> [ABOUT THIS TASK]
In the material below, find each line with the word "function" and copy it.

> [PROVIDED INFORMATION]
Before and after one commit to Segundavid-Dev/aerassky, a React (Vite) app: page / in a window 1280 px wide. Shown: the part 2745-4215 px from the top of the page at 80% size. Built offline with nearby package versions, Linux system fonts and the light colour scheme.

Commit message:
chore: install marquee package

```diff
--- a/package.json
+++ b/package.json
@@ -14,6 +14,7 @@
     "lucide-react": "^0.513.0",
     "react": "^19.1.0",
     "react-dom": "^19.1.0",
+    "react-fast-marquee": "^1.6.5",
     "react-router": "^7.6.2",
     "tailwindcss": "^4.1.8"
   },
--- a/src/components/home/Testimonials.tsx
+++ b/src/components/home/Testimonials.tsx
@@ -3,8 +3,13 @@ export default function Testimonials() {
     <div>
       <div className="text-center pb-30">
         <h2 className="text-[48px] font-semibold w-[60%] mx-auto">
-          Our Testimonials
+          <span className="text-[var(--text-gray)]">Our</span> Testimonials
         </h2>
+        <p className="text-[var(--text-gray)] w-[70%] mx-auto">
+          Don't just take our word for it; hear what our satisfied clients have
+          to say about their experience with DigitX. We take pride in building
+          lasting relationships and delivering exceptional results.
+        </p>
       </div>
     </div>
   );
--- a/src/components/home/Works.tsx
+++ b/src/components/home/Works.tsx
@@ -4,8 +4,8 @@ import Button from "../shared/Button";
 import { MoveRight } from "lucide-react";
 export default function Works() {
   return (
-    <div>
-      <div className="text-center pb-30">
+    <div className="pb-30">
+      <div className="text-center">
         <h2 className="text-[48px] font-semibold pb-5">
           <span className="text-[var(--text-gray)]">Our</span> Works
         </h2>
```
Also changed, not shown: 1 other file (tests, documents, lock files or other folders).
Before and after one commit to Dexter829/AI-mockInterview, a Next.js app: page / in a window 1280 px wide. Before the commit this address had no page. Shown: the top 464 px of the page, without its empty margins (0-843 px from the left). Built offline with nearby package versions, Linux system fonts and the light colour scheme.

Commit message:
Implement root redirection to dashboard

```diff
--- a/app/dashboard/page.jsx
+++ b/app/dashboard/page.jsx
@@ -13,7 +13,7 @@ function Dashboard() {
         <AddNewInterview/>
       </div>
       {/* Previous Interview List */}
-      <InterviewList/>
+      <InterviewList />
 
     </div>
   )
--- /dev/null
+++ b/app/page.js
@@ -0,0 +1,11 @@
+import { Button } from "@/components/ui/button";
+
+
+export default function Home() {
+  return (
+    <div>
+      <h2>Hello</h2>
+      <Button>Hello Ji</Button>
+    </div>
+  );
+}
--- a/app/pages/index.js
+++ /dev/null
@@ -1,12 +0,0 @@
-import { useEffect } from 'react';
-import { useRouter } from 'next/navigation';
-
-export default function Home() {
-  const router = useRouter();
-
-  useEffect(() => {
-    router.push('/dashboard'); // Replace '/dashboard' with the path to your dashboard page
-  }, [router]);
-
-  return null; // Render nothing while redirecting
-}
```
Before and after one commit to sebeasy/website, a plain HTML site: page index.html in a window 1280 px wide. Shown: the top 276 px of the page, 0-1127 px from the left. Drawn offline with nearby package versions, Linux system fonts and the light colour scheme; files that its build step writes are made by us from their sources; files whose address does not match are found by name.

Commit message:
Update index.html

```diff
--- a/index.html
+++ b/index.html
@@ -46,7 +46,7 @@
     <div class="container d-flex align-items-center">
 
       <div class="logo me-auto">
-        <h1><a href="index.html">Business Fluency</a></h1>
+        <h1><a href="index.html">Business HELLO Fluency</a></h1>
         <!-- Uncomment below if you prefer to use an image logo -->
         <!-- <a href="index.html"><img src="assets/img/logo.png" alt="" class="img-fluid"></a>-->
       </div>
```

> [TASK RESPONSE]
@@ -3,8 +3,13 @@ export default function Testimonials() {
 export default function Works() {
@@ -13,7 +13,7 @@ function Dashboard() {
+export default function Home() {
-export default function Home() {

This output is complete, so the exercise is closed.